Henry, from the UK, is our youngest teacher to interview so far. In his first year of teaching after his degree, he tells us about how and why he decided to teach English abroad, the job he does now and what he’s learned from it.
Where do you work now?
I am a teacher at King’s College of English, Bangkok. I have been here for nearly a year now. This is my first teaching job. It’s a great way to get into teaching because you teach a huge range of ages and curricula, and its a very relaxed work environment.
I teach classes of young learners from 6 to 18 years old. Once a week I go into a public school to teach 50 min lessons which act as a top-up to their normal English lessons which are taught by Thai teachers.
I also teach adults in a variety of classes. At the moment I’m teaching IELTS (an exam for people who want to study or work abroad), business English, and helping someone prepare for iGCSE. I teach a few young kids who are at a beginner level, and I’ve had classes with adults who just want to improve their conversational English.
Read more about teaching English in Bangkok.
What’s the best thing about living in Thailand?
Probably the Thai people. They are friendly, kind and polite.
Why did you become an English teacher?
It was a quick and simple way to live abroad and travel. However, I think I’ll stay an English teacher because it’s a great lifestyle and you meet a lot of great people. I’ve never felt like I’m wasting my life, which I know I would do if I was stuck in an office in the UK.
How did you start?
After I graduated from university last year, I did a 120 hour TEFL course. There were twenty hours of practical work over a weekend in London, and the rest was online. I’d done some research which had said that this course would be sufficient for getting jobs in most places.
Was this the right way to start?
As a CELTA was out of the question because of the cost, I’d recommend this if you want to get a job fast. The course was straightforward and every employer seemed satisfied with it. However, I wouldn’t say it makes you feel like you’re ready to teach. It meant I had to do lots of learning on the job.
NB: Henry later took a CELTA and got another job teaching English in Thailand.
Read more about the CELTA and online TEFL courses in our post on different TEFL qualifications.
What are you planning to do next?
I am considering applying for the EPIK program in South Korea, acting as a guest English teacher in Korean classrooms. Alternatively, I might get a job in a private language school in Korea instead. I’m also applying for other jobs in Bangkok because I like living here. I’d like to do more test preparation classes.
Find out about teaching English in South Korea.
What is the best thing that has happened to you since you became an English teacher?
I think living abroad is a really good way of shaking off university mentality. Moving away from home comforts to a big city where you don’t know anyone is a very maturing experience.
What is the worst thing that has happened to you since you became an English teacher?
I don’t really have any complaints, certainly not from teaching English. The only thing I might say is that it’s been difficult managing finance at home from the other side of the world.
Tell us a bizarre story about something that has happened to you since you became a teacher?

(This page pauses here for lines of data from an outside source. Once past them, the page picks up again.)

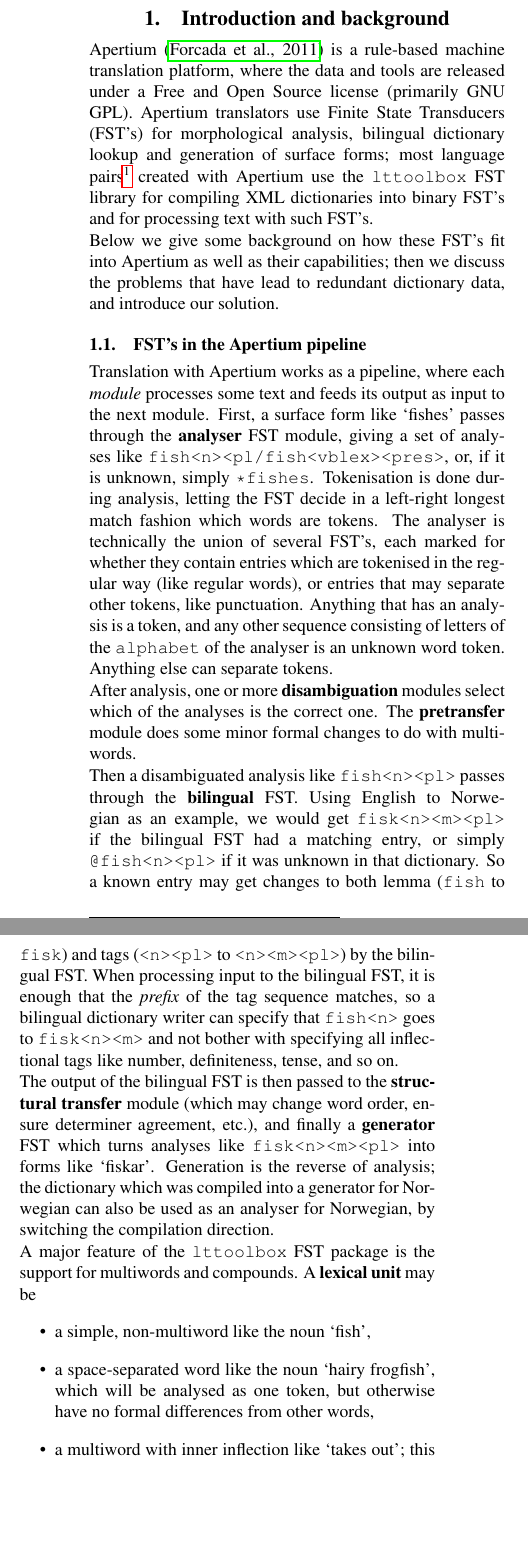
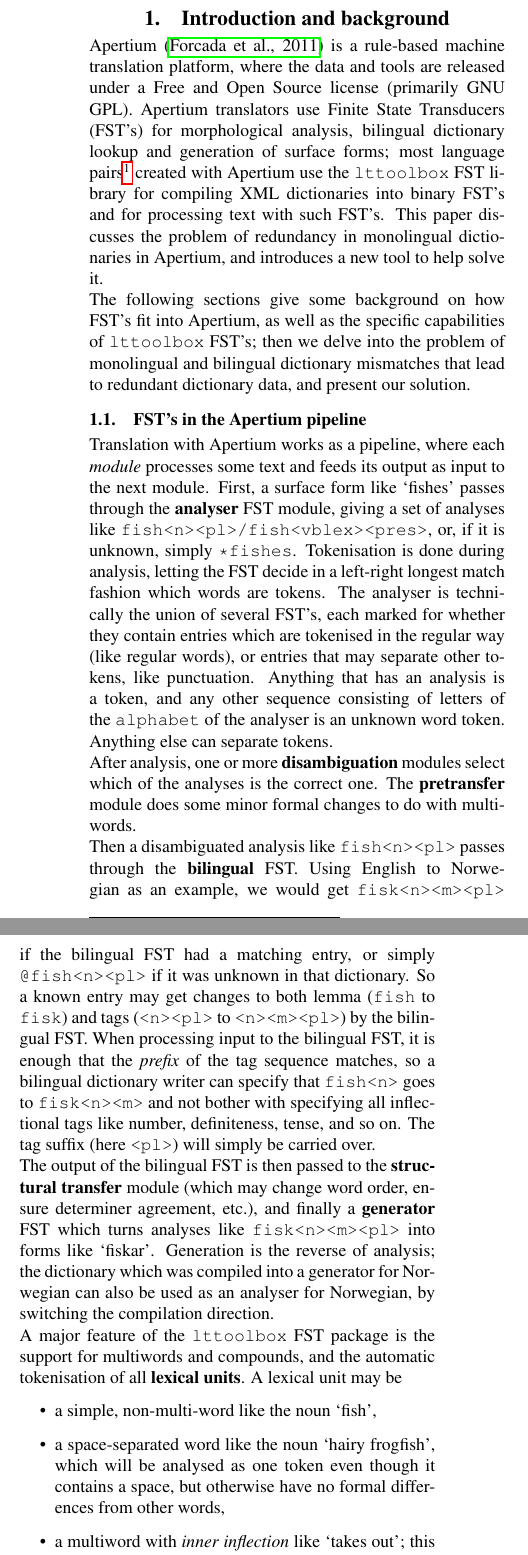
Before and after one commit to unhammer/lt-trim-paper, a LaTeX document (trim.tex): two parts of the columns of page 1 of 4, joined at a grey line, cut so that both start at the same text, the shorter picture padded with empty space. Compiled offline with pdfLaTeX.

Commit message:
lots of minor changes

```diff
--- a/trim.tex
+++ b/trim.tex
@@ -44,14 +44,18 @@ Source license (primarily GNU GPL). Apertium translators use Finite
 State Transducers (FST's) for morphological analysis, bilingual
 dictionary lookup and generation of surface forms; most language
 pairs\footnote{A \emph{language pair} is a set of resources to
-  translate between a certain set of languages in Apertium, e.g.
-  Basque--Spanish.} created with Apertium use the \tool{lttoolbox}
-FST library for compiling XML dictionaries into binary FST's and for
-processing text with such FST's.
+    translate between a certain set of languages in Apertium, e.g.
+Basque--Spanish.} created with Apertium use the \tool{lttoolbox} FST
+library for compiling XML dictionaries into binary FST's and for
+processing text with such FST's. This paper discusses the problem of
+redundancy in monolingual dictionaries in Apertium, and introduces a
+new tool to help solve it.
 
-Below we give some background on how these FST's fit into Apertium as
-well as their capabilities; then we discuss the problems that have
-lead to redundant dictionary data, and introduce our solution.
+The following sections give some background on how FST's fit into
+Apertium, as well as the specific capabilities of \tool{lttoolbox}
+FST's; then we delve into the problem of monolingual and bilingual
+dictionary mismatches that lead to redundant dictionary data, and
+present our solution.
 
 \subsection{FST's in the Apertium pipeline}
 \label{sec:pipeline}
@@ -60,7 +64,7 @@ Translation with Apertium works as a pipeline, where each
 \emph{module} processes some text and feeds its output as input to the
 next module. First, a surface form like \f{fishes} passes through the
 \textbf{analyser} FST module, giving a set of analyses like
-\ana{fish<n><pl/fish<vblex><pres>}, or, if it is unknown, simply
+\ana{fish<n><pl>/fish<vblex><pres>}, or, if it is unknown, simply
 \ana{*fishes}. Tokenisation is done during analysis, letting the FST
 decide in a left-right longest match fashion which words are tokens.
 The analyser is technically the union of several FST's, each marked
@@ -75,17 +79,17 @@ which of the analyses is the correct one. The \textbf{pretransfer}
 module does some minor formal changes to do with multiwords.
 
 Then a disambiguated analysis like \ana{fish<n><pl>} passes through
-the \textbf{bilingual} FST. Using English to Norwegian as an
-example, we would get \ana{fisk<n><m><pl>} if the bilingual FST had a
-matching entry, or simply \ana{@fish<n><pl>} if it was unknown in that
-dictionary. So a known entry may get changes to both lemma
-(\ana{fish} to \ana{fisk}) and tags
-(\ana{<n><pl>} to \ana{<n><m><pl>}) by the bilingual FST. When
-processing input to the bilingual FST, it is enough that the
-\emph{prefix} of the tag sequence matches, so a bilingual dictionary
-writer can specify that \ana{fish<n>} goes to \ana{fisk<n><m>} and not
-bother with specifying all inflectional tags like number,
-definiteness, tense, and so on.
+the \textbf{bilingual} FST. Using English to Norwegian as an example,
+we would get \ana{fisk<n><m><pl>} if the bilingual FST had a matching
+entry, or simply \ana{@fish<n><pl>} if it was unknown in that
+dictionary. So a known entry may get changes to both lemma (\ana{fish}
+to \ana{fisk}) and tags (\ana{<n><pl>} to \ana{<n><m><pl>}) by the
+bilingual FST. When processing input to the bilingual FST, it is
+enough that the \emph{prefix} of the tag sequence matches, so a
+bilingual dictionary writer can specify that \ana{fish<n>} goes to
+\ana{fisk<n><m>} and not bother with specifying all inflectional tags
+like number, definiteness, tense, and so on. The tag suffix (here
+\ana{<pl>}) will simply be carried over.
 
 The output of the bilingual FST is then passed to the
 \textbf{structural transfer} module (which may change word order,
@@ -96,12 +100,13 @@ which was compiled into a generator for Norwegian can also be used as
 an analyser for Norwegian, by switching the compilation direction.
 
 A major feature of the \tool{lttoolbox} FST package is the support
-for multiwords and compounds. A \textbf{lexical unit} may be
+for multiwords and compounds, and the automatic tokenisation of all
+\textbf{lexical units}. A lexical unit may be
 \begin{itemize}
-\item a simple, non-multiword like the noun \f{fish},
+\item a simple, non-multi-word like the noun \f{fish},
 \item a space-separated word like the noun \f{hairy frogfish}, which
-  will be analysed as one token, but otherwise have no formal
+  will be analysed as one token even though it contains a space, but otherwise have no formal
   differences from other words,
-\item a multiword with inner inflection like \f{takes out}; this is
+\item a multiword with \emph{inner inflection} like \f{takes out}; this is
   analysed as \ana{take<vblex><pri><p3><sg>\# out} and then, after
   disambiguation, but before bilingual dictionary lookup, turned into
```
Also changed, not shown: trim.tex (96 more changed lines).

I had a wild west style showdown with a group of old ladies during Songkran (a water festival for Thai New Year where people have huge water fights in the streets). I had a small water pistol, but they had several buckets of icy water and talcum powder.
Explaining in English that my phone would be soaked didn’t work, trying to American football style dodge them didn’t work; a final last stand with the water pistol did not work. I got drenched, they got to chalk up another tally on their Songkran soak-spree; we all laughed and went our separate ways.
Is there anything you would change about your time as an English teacher?
I would probably look harder into doing private lessons.
What advice would you give to someone who wants to become an English teacher?
Do it right now, and do your research on the schools you look at.
Are you interested in more stories of how people became English teachers? Read our New Teacher Tales interview series.
Are you an English teacher abroad? Would you like to do an interview? Let us know in the comments or contact us on Facebook.